Stay in touch with the coast.
Sign up for our newsletter »

Gunkholing with Gizmo: Goose Cove

Gunkholing with Gizmo: Goose Cove, Deer Isle

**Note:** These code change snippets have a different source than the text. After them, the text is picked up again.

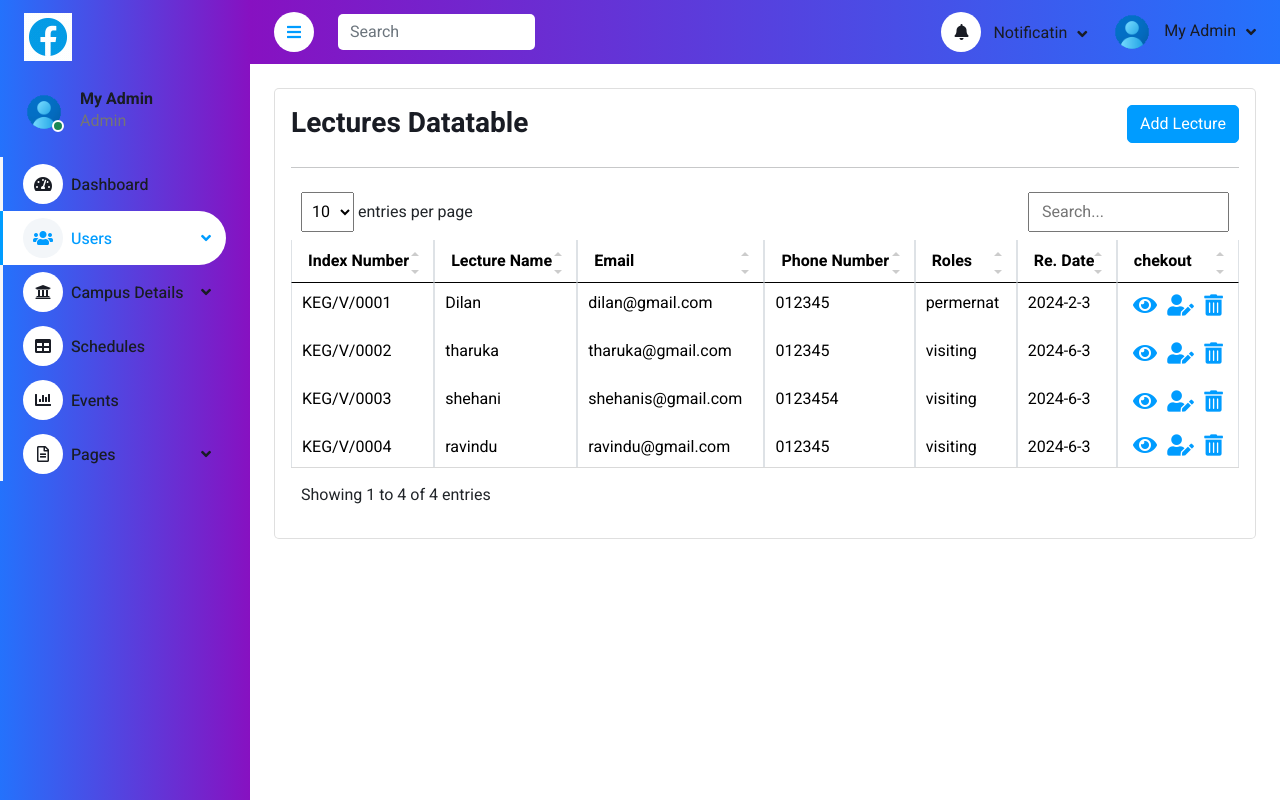
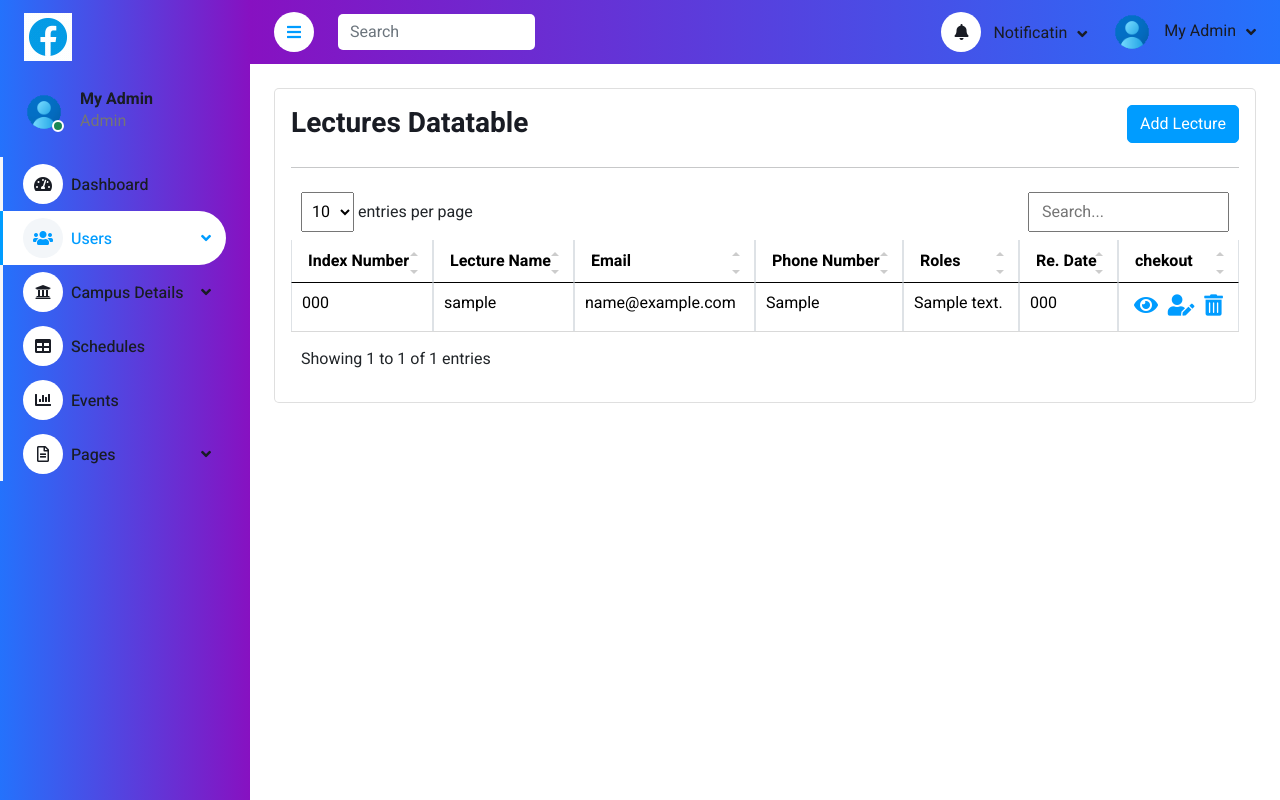
Before and after one commit to Dilan-Sathruwan/LHM_System, a PHP site: page /admin/lectures.php in a window 1280 px wide. Run offline with PHP 8.4, Linux system fonts and the light colour scheme; tables that the repository leaves empty or names only in its code hold one stand-in row (values such as "Sample post"); some libraries are stand-ins or nearby versions.

Commit message:
test3 insert data

```diff
--- a/admin/include/student_create.php
+++ b/admin/include/student_create.php
@@ -18,7 +18,7 @@ if($_SERVER['REQUEST_METHOD'] === 'POST') {
         die('Invalid email address.');
     }
 
-    $result = registerStudent($conn, $index_num, $username, $email, $password, $lecturerole, $address, $phonenum, $about);
+    $result = lecturersCreate($conn, $index_num, $username, $email, $password, $lecturerole, $address, $phonenum, $about);
 
     // Display the result (success or error message)
     echo $result;
--- a/admin/lectures.php
+++ b/admin/lectures.php
@@ -5,7 +5,6 @@
     <!-- Navbar Start -->
     <?php include './include/navbar.php'; ?>
     <!-- Navbar End -->
-
 
 
 
@@ -98,8 +97,9 @@
 
                                             <div class="col-sm-6">
                                                 <label for="Lecturerole" class="form-label">Lecture Roles</label>
-                                                <select class="form-select" id="lecturerole" name="lecturerole">
-                                                    <option value=""></option>
+                                                <select class="form-select" id="lecturerole" name="lecturerole"
+                                                    required>
+                                                    <option></option>
                                                     <option value="Visiting">Visiting Lecture</option>
                                                     <option value="Permernet">Permernet Lecture</option>
                                                 </select>
@@ -275,20 +275,30 @@
                             <div class="card-body table-responsive">
                                 <div class="d-flex align-items-center justify-content-between mb-4">
                                     <h3 class="mb-0">Lectures Datatable</h3>
-                                    <button type="button" class="btn btn-primary" data-bs-toggle="modal"
+                                    <button type="button" class="btn btn-primary" id="mybutton1" data-bs-toggle="modal"
                                         data-bs-target="#Lecturecreate">
                                         Add Lecture
                                     </button>
-
                                 </div>
 
                                 <hr>
+
+
+                                <?php
+                                try {
+                                    // Prepare the SQL statement
+                                    $stmt = $conn->prepare("SELECT index_number, username, email, expertise, address, mobile_no FROM lecturers");
+                                    $stmt->execute();
+                                    $result = $stmt->fetchAll(PDO::FETCH_ASSOC);
+                                } catch (PDOException $e) {
+                                    echo "Connection failed: " . $e->getMessage();
+                                }
+                                ?>
 
                                 <!-- Table with stripped rows -->
                                 <table class="table datatable text-start align-middle table-bordered table-hover mb-0">
                                     <thead>
                                         <tr>
-
                                             <th>Index Number</th>
                                             <th>Lecture Name</th>
                                             <th>Email</th>
@@ -299,68 +309,33 @@
                                         </tr>
                                     </thead>
                                     <tbody>
-                                        <tr>
-                                            <td>KEG/V/0001</td>
-                                            <td>Dilan</td>
-                                            <td>dilan@gmail.com</td>
-                                            <td>012345</td>
-                                            <th>permernat</th>
-                                            <td>2024-2-3</td>
-                                            <td class="d-flex align-items-lg-center justify-content-around">
-                                                <a href="" class="m-1" data-bs-toggle="modal"
-                                                    data-bs-target="#LectureView"><i class="fas fa-eye fa-lg"></i></a>
-                                                <a href="" class="m-1" data-bs-toggle="modal"
-                                                    data-bs-target="#Lecturecreate"><i
-                                                        class="fas fa-user-edit fa-lg"></i></a>
-                                                <a href="" class="m-1"><i class="fas fa-trash-alt fa-lg"></i></a>
-                                            </td>
-                                        </tr>
-
-                                        <tr>
-                                            <td>KEG/V/0002</td>
-                                            <td>tharuka</td>
-                                            <td>tharuka@gmail.com</td>
-                                            <td>012345</td>
-                                            <th>visiting</th>
-                                            <td>2024-6-3</td>
-                                            <td class="d-flex align-items-lg-center justify-content-around">
-                                                <a href="" class="m-1"><i class="fas fa-eye fa-lg"></i></a>
-                                                <a href="" class="m-1"><i class="fas fa-user-edit fa-lg"></i></a>
-                                                <a href="" class="m-1"><i class="fas fa-trash-alt fa-lg"></i></a>
-                                            </td>
-                                        </tr>
-
-                                        <tr>
-                                            <td>KEG/V/0003</td>
-                                            <td>shehani</td>
-                                            <td>shehanis@gmail.com</td>
-                                            <td>0123454</td>
-                                            <th>visiting</th>
-                                            <td>2024-6-3</td>
-                                            <td class="d-flex align-items-lg-center justify-content-around">
-                                                <a href="" class="m-1"><i class="fas fa-eye fa-lg"></i></a>
-                                                <a href="" class="m-1"><i class="fas fa-user-edit fa-lg"></i></a>
-                                                <a href="" class="m-1"><i class="fas fa-trash-alt fa-lg"></i></a>
-                                            </td>
-                                        </tr>
-
-                                        <tr>
-                                            <td>KEG/V/0004</td>
-                                            <td>ravindu</td>
-                                            <td>ravindu@gmail.com</td>
-                                            <td>012345</td>
-                                            <th>visiting</th>
-                                            <td>2024-6-3</td>
-                                            <td class="d-flex align-items-lg-center justify-content-around">
-                                                <a href="" class=""><i class="fas fa-eye fa-lg"></i></a>
-                                                <a href="" class=""><i class="fas fa-user-edit fa-lg"></i></a>
-                                                <a href="" class=""><i class="fas fa-trash-alt fa-lg"></i></a>
-                                            </td>
-                                        </tr>
-
-
+                                        <?php
+                                        if (!empty($result)) {
+                                            foreach ($result as $row) {
+                                                echo '<tr>';
+                                                echo '<td>' . htmlspecialchars($row['index_number']) . '</td>';
+                                                echo '<td>' . htmlspecialchars($row['username']) . '</td>';
+                                                echo '<td>' . htmlspecialchars($row['email']) . '</td>';
+                                                echo '<td>' . htmlspecialchars($row['expertise']) . '</td>';
+                                                echo '<td>' . htmlspecialchars($row['address']) . '</td>';
+                                                echo '<td>' . htmlspecialchars($row['mobile_no']) . '</td>';
+                                                echo '<td class="d-flex align-items-lg-center justify-content-around">';
+                                                echo '<a href="#" class="m-1" data-bs-toggle="modal" data-bs-target="#LectureView"><i class="fas fa-eye fa-lg"></i></a>';
+                                                echo '<a href="#" class="m-1" data-bs-toggle="modal" data-bs-target="#Lecturecreate"><i class="fas fa-user-edit fa-lg"></i></a>';
+                                                echo '<a href="#" class="m-1"><i class="fas fa-trash-alt fa-lg"></i></a>';
+                                                echo '</td>';
+                                                echo '</tr>';
+                                            }
+                                        } else {
+                                            echo '<tr><td colspan="7">No results found</td></tr>';
+                                        }
+                                        ?>
                                     </tbody>
                                 </table>
+                                <?php
+                                // Close the connection
+                                $conn = null;
+                                ?>
                                 <!-- End Table with stripped rows -->
 
                             </div>
```
Also changed, not shown: admin/include/function.inc.php (+10 -13 lines).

By Ben Ellison
View from the Cockatoo II restaurantIt’s hard to beat the view at the new Cockatoo II restaurant, located in the former Goose Cove Lodge.
Photo by Ben Ellison
Friends, I write this on the verge of summer, and let’s be frank: We never know how many of our city cousins are going to come up to enjoy Maine summer in all its glory. To those who do visit and/or live here, a plea: we have a coastal economy to support! Put down that keyboard, hammer, or hoe; ready the boat; gather the troops; and venture forth in search of that perfect on-the-wharf steamed lobster, paella, or whatever you fancy. Tip your server well while you are at it. If such venturing forth suggests undue interference with work or other so-called “obligations,” I say: Yes, you can! I have a venture to propose. Goose Cove, near the southwest corner of Deer Isle, is a reasonable fair-weather anchorage of multiple pleasures. First there’s Barred Island (1), a classic bold button of evergreen and ledge connected to the mainland by a sandy bar during about two thirds of the tide cycle. It’s a splendid circum-hike with good footwear, and also the terminus of the Nature Conservancy’s Barred Island Preserve, whose mossy main trail (2) undulates over the hump of Stinson Point a half mile or so to the parking area on Goose Cove Road.
View from the Cockatoo II restaurantOne of the best beaches in the region.
Barred Island to the right.
Photo by Ben Ellison
There’s also a high shore trail (3) from the preserve into the property well known as the Goose Cove Lodge, and one of the best beaches in the region (4). Alas, the lodge only exists now as a website (www.goosecovelodge.com), be- cause it changed hands rather abruptly early last year, perhaps because we didn’t frequent its fine dining establishment (5) sufficiently. We now have a second chance to do our duty, however. This summer, the restaurant will re-open as the Cockatoo II Portuguese Seafood Restaurant and offer a mouth-watering menu seven days a week, 12:00 to 9:00 p.m., until Labor Day, and then into the fall, depending (207-348-2300). Boding well: owner/chef Suzen Carter, who learned her craft in the Azores, is now part of a local fishing family, and her original Cockatoo restaurant—still open on Webb Cove—has an avid, if largely underground, following. She’s purportedly so zealous about freshness that she starts her lobster roll with a live crustacean. This takes awhile, but the pair of cockatoos in residence will entertain you, not to mention the stunning view.
Goose Cove LodgeGoose Cove Lodge from the beach.
Photo by Ben Ellison
I have not yet eaten at the new Cockatoo II, but I soon will, and will report on the experience in the comments section you’ll find below. There will also be more photographs and navigation detail online. I strongly encourage you to comment on this and my other online columns—all for the common good. That’s my five-point proposal. Go to Goose Cove, recreate, dine, tip well, and then go online to compare notes. Yes, we can! This message was approved by freelance writer and MBH&H Contributing Editor Ben Ellison and the staff of Maine Boats, Homes & Harbors magazine.
Charlet Key: 1) Nature Conservancy's Barred Island Preserve 2) Barred Island Preserve, main trail 3) Goose Cove Lodge / High Shore Trail 4) One of the best beaches in the region 5) Cockatoo II Portuguese Seafood Restaurant (207-348-2300)
C-Map Chart of Goose CovetThe electronic chart of Goose Cove. Photo by Ben Ellison
Goose Cove, Deer IsleGoose Cove, Deer Isle, Maine. Photo by Ben Ellison

Credits: Chartlet: The southwest corner of Deer Isle boasts a number of delights for the visitor. Based on 1:40,000 NOAA chart #13305 and 1:20,000 #13315, adapted by Ben Ellison. Not for navigation. E-mail Ben (gizmo@benetech.net) about restaurants, parks, and the like that he can visit aboard the M/V Gizmo. Click here to travel with Ben Ellison and Gizmo on other coastal adventures on the Maine coast.